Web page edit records
════════
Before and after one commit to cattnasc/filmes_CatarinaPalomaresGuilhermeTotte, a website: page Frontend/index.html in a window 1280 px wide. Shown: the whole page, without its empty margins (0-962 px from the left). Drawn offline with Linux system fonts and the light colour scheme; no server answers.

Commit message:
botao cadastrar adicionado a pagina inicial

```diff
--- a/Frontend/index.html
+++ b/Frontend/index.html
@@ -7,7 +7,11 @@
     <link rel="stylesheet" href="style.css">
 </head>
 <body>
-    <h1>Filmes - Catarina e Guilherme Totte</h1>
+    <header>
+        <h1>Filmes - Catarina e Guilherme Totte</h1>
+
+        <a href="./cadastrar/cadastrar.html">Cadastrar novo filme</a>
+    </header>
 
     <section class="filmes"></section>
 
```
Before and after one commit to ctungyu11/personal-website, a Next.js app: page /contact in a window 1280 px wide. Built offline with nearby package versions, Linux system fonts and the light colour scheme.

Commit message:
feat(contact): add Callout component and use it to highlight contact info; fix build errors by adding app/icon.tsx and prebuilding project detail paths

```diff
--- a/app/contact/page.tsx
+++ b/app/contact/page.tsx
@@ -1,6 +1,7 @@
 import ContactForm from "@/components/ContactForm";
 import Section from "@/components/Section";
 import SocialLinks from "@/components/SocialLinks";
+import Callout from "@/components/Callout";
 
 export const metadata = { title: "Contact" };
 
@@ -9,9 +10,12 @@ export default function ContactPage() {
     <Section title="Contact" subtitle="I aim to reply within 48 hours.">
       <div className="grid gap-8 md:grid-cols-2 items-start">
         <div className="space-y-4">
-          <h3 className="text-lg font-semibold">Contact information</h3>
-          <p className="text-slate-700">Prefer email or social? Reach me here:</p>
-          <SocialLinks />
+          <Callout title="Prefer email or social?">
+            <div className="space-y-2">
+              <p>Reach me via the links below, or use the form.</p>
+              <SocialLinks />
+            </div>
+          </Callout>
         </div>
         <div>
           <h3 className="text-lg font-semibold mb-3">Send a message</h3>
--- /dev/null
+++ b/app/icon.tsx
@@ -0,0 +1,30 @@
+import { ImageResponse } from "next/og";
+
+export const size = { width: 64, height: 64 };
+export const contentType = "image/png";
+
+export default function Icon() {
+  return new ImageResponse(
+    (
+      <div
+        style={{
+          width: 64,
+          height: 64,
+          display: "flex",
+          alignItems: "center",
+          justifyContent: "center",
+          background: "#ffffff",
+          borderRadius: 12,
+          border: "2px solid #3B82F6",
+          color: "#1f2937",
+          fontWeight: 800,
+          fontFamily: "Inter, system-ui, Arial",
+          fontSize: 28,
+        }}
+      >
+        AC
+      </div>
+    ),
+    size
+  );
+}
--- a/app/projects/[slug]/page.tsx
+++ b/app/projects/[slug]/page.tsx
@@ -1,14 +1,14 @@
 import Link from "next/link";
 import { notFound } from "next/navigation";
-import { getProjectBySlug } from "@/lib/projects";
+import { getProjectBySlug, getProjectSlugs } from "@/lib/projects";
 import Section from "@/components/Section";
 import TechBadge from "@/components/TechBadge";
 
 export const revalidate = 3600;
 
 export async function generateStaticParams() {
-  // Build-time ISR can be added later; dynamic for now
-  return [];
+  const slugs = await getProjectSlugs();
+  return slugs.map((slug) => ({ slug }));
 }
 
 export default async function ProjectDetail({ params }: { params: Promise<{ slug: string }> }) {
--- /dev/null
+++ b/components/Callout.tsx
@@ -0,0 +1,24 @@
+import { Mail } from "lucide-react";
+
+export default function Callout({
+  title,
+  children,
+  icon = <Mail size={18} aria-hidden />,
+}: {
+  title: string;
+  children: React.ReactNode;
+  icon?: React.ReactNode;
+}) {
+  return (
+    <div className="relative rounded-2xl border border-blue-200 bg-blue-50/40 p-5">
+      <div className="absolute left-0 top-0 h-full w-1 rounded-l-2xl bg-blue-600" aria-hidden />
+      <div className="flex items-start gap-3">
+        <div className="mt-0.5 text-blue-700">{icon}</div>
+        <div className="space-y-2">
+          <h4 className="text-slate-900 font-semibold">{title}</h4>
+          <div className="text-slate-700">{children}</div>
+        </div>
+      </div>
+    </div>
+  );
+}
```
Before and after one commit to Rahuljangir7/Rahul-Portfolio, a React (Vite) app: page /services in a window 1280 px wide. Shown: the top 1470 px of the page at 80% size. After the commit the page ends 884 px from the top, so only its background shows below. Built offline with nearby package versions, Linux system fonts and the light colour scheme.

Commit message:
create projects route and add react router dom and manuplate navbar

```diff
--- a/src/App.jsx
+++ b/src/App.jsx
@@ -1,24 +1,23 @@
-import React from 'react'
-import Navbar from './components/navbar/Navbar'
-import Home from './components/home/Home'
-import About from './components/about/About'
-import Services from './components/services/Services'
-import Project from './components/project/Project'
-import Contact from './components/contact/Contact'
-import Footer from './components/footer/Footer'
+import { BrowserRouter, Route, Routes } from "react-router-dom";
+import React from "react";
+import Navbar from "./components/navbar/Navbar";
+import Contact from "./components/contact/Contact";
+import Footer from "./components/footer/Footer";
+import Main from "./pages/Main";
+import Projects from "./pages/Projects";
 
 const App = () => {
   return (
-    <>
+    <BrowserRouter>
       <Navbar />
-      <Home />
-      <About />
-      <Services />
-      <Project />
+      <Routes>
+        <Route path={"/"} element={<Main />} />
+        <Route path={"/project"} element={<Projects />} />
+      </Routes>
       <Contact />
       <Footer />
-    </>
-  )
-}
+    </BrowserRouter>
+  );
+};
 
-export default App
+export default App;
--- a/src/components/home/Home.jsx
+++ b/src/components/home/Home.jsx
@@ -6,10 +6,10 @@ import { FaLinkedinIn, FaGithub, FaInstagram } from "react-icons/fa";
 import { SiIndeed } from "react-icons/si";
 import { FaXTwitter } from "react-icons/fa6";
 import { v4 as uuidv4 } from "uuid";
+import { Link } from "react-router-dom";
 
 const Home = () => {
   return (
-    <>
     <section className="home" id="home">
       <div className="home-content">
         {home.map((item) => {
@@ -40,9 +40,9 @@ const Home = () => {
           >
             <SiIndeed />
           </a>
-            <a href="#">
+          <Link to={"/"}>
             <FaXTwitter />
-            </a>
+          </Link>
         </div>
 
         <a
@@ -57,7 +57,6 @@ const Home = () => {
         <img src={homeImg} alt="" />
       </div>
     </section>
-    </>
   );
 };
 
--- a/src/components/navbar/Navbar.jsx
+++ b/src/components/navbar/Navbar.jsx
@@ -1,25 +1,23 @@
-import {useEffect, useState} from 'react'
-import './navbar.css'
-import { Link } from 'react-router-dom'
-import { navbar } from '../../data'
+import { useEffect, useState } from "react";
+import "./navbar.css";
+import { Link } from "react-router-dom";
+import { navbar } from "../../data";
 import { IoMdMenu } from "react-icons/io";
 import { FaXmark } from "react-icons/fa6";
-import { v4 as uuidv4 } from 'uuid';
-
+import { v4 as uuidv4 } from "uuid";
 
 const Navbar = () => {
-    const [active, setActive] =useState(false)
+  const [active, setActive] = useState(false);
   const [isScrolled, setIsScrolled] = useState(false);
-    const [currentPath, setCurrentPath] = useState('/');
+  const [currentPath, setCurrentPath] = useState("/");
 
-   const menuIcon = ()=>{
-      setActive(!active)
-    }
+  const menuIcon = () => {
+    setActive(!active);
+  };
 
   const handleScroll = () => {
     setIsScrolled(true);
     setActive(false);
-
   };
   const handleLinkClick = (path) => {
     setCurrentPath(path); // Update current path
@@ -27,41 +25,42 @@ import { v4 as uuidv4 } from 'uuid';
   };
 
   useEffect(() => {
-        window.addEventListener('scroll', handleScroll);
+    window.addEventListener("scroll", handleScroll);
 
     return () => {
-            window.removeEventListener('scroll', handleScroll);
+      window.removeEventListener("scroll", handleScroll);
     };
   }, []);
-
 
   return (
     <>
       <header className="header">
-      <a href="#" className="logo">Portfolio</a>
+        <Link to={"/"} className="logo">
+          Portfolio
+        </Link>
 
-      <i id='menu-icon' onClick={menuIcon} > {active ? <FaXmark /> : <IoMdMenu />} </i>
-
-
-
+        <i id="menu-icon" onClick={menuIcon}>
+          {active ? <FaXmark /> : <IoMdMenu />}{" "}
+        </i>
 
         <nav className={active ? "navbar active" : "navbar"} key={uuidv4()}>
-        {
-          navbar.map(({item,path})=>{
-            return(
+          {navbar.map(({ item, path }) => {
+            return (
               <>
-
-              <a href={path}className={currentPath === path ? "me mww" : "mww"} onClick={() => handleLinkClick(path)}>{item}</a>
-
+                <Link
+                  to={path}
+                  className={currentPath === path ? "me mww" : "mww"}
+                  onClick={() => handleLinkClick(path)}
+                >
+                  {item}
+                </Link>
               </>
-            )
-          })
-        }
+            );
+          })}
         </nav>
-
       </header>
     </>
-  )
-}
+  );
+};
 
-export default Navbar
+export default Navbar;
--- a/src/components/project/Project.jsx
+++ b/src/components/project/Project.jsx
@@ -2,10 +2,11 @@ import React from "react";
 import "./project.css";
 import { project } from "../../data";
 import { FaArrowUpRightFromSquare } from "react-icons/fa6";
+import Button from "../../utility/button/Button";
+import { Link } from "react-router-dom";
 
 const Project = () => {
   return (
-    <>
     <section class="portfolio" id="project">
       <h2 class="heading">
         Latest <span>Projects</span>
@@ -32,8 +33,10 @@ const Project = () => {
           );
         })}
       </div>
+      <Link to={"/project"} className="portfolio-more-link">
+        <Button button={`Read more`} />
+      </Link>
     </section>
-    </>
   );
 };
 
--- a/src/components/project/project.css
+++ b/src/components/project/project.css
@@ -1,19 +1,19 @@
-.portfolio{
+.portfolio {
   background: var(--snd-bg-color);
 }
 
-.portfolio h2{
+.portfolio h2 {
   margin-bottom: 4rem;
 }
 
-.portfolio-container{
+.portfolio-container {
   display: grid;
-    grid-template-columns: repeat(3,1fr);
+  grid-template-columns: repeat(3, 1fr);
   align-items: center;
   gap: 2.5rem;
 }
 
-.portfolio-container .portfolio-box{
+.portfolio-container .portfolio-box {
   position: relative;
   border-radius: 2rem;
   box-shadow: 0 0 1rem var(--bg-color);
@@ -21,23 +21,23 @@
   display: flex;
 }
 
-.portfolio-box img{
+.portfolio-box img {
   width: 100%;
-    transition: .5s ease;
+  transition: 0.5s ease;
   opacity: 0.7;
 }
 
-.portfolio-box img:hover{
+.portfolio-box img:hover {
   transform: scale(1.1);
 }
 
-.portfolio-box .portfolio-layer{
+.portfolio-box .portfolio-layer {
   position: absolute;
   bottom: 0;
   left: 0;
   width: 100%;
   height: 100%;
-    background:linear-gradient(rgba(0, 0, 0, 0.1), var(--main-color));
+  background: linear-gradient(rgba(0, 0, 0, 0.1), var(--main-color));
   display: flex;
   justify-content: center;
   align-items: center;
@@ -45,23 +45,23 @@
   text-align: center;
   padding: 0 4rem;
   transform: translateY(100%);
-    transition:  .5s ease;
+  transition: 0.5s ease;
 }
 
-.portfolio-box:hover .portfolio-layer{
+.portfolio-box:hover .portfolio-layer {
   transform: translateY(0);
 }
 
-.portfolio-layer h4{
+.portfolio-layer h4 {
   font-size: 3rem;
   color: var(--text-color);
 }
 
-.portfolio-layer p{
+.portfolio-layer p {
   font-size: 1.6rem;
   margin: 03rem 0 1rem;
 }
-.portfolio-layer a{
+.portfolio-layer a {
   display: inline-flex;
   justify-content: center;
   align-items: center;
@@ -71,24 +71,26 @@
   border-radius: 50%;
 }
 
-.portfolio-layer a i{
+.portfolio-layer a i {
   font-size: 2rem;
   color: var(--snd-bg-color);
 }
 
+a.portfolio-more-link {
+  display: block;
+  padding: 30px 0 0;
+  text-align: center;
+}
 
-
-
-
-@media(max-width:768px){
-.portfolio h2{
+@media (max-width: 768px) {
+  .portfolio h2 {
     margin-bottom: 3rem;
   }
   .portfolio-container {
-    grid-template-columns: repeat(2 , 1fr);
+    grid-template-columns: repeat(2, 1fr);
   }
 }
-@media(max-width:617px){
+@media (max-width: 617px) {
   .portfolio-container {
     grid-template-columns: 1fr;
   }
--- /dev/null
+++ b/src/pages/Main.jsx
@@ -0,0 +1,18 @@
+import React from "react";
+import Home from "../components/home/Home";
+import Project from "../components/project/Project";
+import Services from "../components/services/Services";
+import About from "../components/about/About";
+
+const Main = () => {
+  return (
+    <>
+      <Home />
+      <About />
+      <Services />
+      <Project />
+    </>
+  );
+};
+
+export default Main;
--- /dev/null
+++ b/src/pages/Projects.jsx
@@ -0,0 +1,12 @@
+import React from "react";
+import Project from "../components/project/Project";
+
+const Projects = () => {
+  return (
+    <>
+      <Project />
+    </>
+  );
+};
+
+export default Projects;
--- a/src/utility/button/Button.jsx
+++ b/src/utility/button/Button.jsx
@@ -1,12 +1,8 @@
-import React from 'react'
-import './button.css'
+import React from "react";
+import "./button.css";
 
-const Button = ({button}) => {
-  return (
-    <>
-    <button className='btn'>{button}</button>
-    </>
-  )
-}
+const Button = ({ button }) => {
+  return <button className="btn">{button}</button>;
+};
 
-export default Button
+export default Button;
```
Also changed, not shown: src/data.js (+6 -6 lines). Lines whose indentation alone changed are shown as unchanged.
════════
» **EXERCISE BRIEF**
Pull out all lines from the entries above that include the word "layer".

» **YOUR RESPONSE**
-.portfolio-box .portfolio-layer{
+.portfolio-box .portfolio-layer {
-.portfolio-box:hover .portfolio-layer{
+.portfolio-box:hover .portfolio-layer {
-.portfolio-layer h4{
+.portfolio-layer h4 {
-.portfolio-layer p{
+.portfolio-layer p {
-.portfolio-layer a{
+.portfolio-layer a {
-.portfolio-layer a i{
+.portfolio-layer a i {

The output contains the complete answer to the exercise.